Summarize the most important beliefs and assumptions of functionalism and conflict theory. Summarize the most important beliefs and assumptions of symbolic interactionism and exchange theory.
Summarize the most important beliefs and assumptions of functionalism and conflict theory. Summarize the most important beliefs and assumptions of symbolic interactionism and exchange theory. This implication is misleading. Macrosociologists focus on the big picture, which usually means such things as social structure, social institutions, and social, political, and economic change.
They look at the large-scale social forces that change the course of human society and the lives of individuals. Microsociologists, on the other hand, study social interaction.
They look at how families, coworkers, and other small groups of people interact; why they interact the way they do; and how they interpret the meanings of their own interactions and of the social settings in which they find themselves. Often macro- and microsociologists look at the same phenomena but do so in different ways.
Their views taken together offer a fuller understanding of the phenomena than either approach can offer alone. Microsociologists examine the interaction of small groups of people, such as the two women conversing here.
These sociologists examine how and why individuals interact and interpret the meanings of their interaction. Macrosociologists would discuss such things as why robbery rates are higher in poorer communities and whether these rates change with changes in the national economy.
Microsociologists would instead focus on such things as why individual robbers decide to commit a robbery and how they select their targets. Both types of approaches give us a valuable understanding of robbery, but together they offer an even richer understanding.
Within the broad macro camp, two perspectives dominate: Within the micro camp, two other perspectives exist: We now turn to these four theoretical perspectives, which are summarized in Table 1. Slow social change is desirable, but rapid social change threatens social order.

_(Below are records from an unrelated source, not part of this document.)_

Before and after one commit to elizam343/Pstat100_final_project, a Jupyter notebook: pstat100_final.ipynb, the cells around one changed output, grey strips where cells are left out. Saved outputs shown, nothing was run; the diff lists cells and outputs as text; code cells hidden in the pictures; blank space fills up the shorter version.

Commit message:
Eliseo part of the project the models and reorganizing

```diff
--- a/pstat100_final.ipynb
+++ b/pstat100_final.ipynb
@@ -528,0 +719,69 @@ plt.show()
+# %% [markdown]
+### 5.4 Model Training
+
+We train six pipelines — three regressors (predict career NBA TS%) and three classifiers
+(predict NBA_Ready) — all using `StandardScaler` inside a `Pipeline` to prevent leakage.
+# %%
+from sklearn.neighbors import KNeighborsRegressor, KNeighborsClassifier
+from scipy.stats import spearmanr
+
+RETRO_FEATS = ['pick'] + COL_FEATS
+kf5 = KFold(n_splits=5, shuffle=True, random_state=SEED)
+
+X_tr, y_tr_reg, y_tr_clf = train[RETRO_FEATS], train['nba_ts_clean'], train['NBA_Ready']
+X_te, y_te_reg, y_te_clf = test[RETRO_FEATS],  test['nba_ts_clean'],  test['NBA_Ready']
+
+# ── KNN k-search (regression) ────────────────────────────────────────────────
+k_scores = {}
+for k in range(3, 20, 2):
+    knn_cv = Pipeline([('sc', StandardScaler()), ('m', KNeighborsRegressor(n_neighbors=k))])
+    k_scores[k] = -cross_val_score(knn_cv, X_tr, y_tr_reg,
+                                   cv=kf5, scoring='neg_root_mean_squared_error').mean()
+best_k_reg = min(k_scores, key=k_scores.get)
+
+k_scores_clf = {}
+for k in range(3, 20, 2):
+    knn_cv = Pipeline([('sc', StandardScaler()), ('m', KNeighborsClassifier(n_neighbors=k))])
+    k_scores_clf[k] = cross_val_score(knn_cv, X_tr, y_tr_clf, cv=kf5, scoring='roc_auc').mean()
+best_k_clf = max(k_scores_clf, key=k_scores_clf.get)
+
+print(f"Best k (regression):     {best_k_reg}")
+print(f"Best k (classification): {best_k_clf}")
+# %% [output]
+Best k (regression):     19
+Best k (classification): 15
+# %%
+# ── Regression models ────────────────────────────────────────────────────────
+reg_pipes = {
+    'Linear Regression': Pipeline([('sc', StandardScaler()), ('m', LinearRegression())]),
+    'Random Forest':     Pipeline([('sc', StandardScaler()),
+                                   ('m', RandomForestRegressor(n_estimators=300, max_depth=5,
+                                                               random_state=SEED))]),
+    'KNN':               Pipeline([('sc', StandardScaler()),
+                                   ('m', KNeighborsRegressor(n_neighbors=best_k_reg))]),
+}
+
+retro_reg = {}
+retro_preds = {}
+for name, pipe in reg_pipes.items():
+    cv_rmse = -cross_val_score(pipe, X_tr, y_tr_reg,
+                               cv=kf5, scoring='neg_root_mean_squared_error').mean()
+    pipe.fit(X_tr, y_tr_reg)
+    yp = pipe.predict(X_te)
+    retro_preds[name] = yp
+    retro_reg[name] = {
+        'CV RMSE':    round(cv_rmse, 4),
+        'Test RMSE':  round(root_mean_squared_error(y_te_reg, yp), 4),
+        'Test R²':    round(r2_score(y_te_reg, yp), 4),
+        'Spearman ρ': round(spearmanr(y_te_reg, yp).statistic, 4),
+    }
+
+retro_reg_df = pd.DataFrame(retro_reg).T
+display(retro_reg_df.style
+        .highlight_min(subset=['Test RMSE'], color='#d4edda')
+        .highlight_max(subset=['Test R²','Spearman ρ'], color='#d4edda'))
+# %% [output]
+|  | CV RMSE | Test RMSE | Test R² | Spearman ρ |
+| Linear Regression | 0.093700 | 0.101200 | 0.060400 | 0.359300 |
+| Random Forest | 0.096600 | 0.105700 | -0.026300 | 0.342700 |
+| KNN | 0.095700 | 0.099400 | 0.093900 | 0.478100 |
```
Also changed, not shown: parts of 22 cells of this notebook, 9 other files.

Functionalism is a macro theory. Conflict theory Society is characterized by pervasive inequality based on social class, gender, and other factors. Far-reaching social change is needed to reduce or eliminate social inequality and to create an egalitarian society.
Conflict theory is a macro theory. Symbolic interactionism People construct their roles as they interact; they do not merely learn the roles that society has set out for them. As this interaction occurs, individuals negotiate their definitions of the situations in which they find themselves and socially construct the reality of these situations.
In so doing, they rely heavily on symbols such as words and gestures to reach a shared understanding of their interaction. Symbolic interactionism is a micro theory. Utilitarianism rational choice theory or exchange theory People act to maximize their advantages in a given situation and to reduce their disadvantages.
If they decide that benefits outweigh disadvantages, they will initiate the interaction or continue it if it is already under way. If they instead decide that disadvantages outweigh benefits, they will decline to begin interacting or stop the interaction if already begun.
Social order is possible because people realize it will be in their best interests to cooperate and to make compromises when necessary.Theoretical Perspectives The three main theoretical perspectives in sociology--structural-functionalism, conflict theory, and symbolic interactionism--offer insights into the nature, causes, and consequences of poverty and economic inequality.
Theoretical Perspectives The three main theoretical perspectives in sociology--structural-functionalism, conflict theory, and symbolic interactionism--offer insights into the nature, causes, and consequences of poverty and economic inequality.
Sociology includes three major theoretical perspectives: the functionalist perspective, the conflict perspective, and the symbolic interactionist perspective (sometimes called the interactionist perspective, or simply the micro view). Sociology is the scientific study of society and human behavior.
Webster's Dictionary defines a perspective as a "view of things in their true relationship or importance". Therefore, the sociological perspective provides viewpoints used to look at huma /5(3).
It's important for social sciences, like psychology, economics, and sociology, to follow theoretical perspectives as a framework for understanding phenomena, such as the ways people form groups.
Theoretical Views and Practices Supporting In-Context Developmental Strategies in “There are literally dozens of theoretical per- Developmental Education. Theoretical Perspectives. Minnesota. General College, University of Minnesota. General College, University of Minnesota.